The lesson today was referenced by the book Buttons Buttons by Marion Howitt. I believe the book is available by contacting her through her website. Marion is acknowledged as an authority on Dorset Buttons in the UK. The Blandford Cartwheel button made today is a fairly basic design, but there are many others available. There is some beautiful Dorset button candy to be seen at The British Button Society and naturally, there are many and varied images available via the interwebs.
It has been a delightful day. A day of blue skies and sunshine, of crisp fresh mountain air; a day perfectly formed for sitting alongside like-minded souls rejoicing in something old made new again.
Friday, March 15, 2013
|The Blue Hour Cafe - Katoomba|
|So joyous and bright|
Tuesday, March 5, 2013
Sunday, ah Sunday loomed a little brighter and the rain had mostly blown away. A visit to see family took us near enough to the coast to make us want to flit out and see the sea. One of things I love about long car trips is that while I am watching the world go by my knitting bag sits on my lap, a constant and comfortable travel companion. As suburban streets turn into roads, and roads turn into motorways my needles silently and rhythmically work their special magic. I am knitting with four needles, and as one round precedes another, my work continues to lengthen and grow. The beanie that was started on Friday night was all but finished on our journey to the sea and back.
Until next time,

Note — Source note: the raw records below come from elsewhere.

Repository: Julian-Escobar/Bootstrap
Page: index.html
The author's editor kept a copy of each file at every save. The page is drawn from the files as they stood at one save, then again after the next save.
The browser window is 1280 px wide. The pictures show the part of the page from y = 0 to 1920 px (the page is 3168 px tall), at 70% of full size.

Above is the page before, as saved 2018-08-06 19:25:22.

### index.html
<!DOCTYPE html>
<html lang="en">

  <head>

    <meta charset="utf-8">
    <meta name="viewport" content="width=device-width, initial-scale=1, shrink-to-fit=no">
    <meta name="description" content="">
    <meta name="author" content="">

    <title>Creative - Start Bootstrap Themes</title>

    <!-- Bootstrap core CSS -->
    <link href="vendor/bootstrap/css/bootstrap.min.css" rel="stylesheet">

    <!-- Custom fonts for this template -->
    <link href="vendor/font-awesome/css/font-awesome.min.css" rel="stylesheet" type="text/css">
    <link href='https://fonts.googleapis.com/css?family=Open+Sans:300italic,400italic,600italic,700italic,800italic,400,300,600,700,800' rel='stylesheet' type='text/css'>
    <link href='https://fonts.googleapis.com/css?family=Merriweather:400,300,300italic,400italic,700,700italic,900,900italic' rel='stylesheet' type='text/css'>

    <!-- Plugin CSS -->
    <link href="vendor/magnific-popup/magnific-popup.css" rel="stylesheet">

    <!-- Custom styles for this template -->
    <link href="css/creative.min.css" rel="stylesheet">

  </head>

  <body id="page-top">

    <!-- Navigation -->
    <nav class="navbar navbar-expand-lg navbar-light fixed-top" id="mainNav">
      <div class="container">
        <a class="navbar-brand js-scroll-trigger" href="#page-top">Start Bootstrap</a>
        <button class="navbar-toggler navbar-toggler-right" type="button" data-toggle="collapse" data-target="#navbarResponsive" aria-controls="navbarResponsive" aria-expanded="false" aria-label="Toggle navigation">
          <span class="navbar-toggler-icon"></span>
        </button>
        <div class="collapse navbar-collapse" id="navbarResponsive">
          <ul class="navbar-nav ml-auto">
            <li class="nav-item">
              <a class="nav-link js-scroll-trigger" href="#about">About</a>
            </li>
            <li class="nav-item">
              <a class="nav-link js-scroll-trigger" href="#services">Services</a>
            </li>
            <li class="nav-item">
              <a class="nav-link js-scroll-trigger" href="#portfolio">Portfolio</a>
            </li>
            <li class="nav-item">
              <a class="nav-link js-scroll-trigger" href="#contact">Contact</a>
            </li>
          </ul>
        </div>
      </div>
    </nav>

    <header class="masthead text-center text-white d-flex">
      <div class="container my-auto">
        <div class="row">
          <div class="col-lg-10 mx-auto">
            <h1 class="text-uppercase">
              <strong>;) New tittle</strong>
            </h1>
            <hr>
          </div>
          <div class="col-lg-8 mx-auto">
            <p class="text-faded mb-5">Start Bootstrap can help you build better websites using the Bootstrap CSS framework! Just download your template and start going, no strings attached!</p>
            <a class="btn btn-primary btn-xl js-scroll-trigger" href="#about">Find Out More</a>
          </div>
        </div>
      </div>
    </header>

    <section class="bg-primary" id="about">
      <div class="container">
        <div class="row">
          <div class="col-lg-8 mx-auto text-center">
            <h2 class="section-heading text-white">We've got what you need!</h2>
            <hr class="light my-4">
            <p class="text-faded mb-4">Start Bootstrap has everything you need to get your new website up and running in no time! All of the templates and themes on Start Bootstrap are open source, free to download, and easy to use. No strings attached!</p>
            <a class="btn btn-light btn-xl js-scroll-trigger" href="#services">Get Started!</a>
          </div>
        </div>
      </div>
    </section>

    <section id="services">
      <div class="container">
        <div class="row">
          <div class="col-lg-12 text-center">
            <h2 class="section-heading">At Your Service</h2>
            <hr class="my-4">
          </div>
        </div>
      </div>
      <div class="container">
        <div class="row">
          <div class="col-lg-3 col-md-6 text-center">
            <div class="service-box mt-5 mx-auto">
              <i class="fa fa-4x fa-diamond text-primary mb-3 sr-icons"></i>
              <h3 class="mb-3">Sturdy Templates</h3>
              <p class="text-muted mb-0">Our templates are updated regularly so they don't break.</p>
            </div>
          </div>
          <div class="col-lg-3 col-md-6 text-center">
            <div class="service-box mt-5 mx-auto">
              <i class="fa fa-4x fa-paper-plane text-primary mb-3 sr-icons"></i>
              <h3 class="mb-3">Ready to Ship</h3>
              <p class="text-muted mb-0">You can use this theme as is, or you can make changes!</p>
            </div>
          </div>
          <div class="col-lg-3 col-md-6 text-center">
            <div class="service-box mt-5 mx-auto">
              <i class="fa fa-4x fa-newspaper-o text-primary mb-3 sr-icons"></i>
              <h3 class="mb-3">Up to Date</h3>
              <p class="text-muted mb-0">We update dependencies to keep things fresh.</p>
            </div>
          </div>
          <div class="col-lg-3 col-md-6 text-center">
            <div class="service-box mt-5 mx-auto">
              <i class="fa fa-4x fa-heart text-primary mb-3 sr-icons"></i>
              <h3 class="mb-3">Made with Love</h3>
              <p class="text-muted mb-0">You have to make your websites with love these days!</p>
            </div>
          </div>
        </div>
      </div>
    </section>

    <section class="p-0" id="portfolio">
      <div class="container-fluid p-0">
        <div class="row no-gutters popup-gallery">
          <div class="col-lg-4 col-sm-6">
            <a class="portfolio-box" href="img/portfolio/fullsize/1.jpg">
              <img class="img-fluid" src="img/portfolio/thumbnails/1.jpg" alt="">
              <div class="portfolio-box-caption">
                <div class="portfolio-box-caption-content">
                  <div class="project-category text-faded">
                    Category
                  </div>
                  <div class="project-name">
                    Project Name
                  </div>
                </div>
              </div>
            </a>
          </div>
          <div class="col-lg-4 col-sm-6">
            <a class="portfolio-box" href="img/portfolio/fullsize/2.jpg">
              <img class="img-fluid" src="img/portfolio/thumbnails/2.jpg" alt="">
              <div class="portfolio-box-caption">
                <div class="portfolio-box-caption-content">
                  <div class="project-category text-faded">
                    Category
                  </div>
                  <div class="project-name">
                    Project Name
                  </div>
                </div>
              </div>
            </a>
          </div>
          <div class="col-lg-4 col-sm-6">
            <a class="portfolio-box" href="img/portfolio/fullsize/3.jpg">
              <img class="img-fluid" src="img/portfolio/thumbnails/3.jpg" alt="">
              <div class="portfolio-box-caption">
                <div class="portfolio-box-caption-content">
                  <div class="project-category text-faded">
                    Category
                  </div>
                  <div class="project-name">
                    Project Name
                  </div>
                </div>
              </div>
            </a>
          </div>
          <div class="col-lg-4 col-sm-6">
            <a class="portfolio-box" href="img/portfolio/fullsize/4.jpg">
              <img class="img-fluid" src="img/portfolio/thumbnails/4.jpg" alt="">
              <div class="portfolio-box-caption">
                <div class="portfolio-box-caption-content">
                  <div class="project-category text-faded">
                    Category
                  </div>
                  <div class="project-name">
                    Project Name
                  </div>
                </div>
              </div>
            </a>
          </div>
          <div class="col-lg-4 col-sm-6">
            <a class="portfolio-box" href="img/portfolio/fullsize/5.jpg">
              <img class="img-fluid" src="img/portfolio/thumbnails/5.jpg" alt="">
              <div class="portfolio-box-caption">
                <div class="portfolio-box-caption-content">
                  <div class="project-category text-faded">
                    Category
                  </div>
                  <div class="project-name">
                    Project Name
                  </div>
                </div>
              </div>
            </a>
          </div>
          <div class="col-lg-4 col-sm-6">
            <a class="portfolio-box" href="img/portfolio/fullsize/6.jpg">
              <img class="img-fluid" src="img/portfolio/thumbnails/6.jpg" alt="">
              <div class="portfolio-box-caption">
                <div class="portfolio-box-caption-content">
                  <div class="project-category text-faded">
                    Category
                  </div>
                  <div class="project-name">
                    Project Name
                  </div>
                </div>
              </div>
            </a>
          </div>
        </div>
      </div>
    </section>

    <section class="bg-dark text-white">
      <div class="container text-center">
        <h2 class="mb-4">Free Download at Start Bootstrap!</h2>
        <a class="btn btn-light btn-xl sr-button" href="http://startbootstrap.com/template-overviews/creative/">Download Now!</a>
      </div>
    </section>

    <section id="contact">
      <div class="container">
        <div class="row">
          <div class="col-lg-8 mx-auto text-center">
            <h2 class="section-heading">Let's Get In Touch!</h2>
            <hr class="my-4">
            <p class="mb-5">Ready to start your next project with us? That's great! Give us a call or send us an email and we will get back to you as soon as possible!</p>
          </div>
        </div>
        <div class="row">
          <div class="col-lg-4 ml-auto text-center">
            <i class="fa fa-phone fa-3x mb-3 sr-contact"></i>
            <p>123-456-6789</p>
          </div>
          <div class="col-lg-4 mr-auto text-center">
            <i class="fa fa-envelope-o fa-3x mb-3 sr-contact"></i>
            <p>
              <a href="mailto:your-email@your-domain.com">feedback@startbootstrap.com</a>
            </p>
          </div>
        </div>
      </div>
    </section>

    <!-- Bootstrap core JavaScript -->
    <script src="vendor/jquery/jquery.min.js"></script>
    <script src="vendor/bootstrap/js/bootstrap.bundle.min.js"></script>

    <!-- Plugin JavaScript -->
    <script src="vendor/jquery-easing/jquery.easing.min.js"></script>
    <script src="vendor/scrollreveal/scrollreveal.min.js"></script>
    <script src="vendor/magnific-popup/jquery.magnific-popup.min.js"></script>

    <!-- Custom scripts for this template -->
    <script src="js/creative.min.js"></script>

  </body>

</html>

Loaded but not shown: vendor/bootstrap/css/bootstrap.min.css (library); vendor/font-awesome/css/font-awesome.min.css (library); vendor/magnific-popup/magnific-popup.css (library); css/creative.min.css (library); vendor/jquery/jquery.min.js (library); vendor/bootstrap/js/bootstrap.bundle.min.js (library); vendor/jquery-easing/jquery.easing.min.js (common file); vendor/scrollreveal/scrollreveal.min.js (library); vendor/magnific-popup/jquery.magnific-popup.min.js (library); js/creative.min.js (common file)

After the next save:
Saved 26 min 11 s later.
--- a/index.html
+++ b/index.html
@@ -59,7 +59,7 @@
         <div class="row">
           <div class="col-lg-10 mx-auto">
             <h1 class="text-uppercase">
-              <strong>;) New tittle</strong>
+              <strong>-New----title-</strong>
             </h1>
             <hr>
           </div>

Friday, March 1, 2013
My rainy morning was spent in the execution of necessary domestic duties; ironing the washing that had ceased to become washing and had sadly morphed into ironing. Here I was ably assisted by my dog-of-all-works, Watson, which meant that it took twice as long to do said ironing. Throwing the ball down the stairs, scolding the brat for attacking my woolly ugg-boots, and rescuing stealthily-retrieved contraband from this chewing monster took up an equal amount of time.
|Sneaky sneak-preview: Evie-May Designs (ta-da!!)|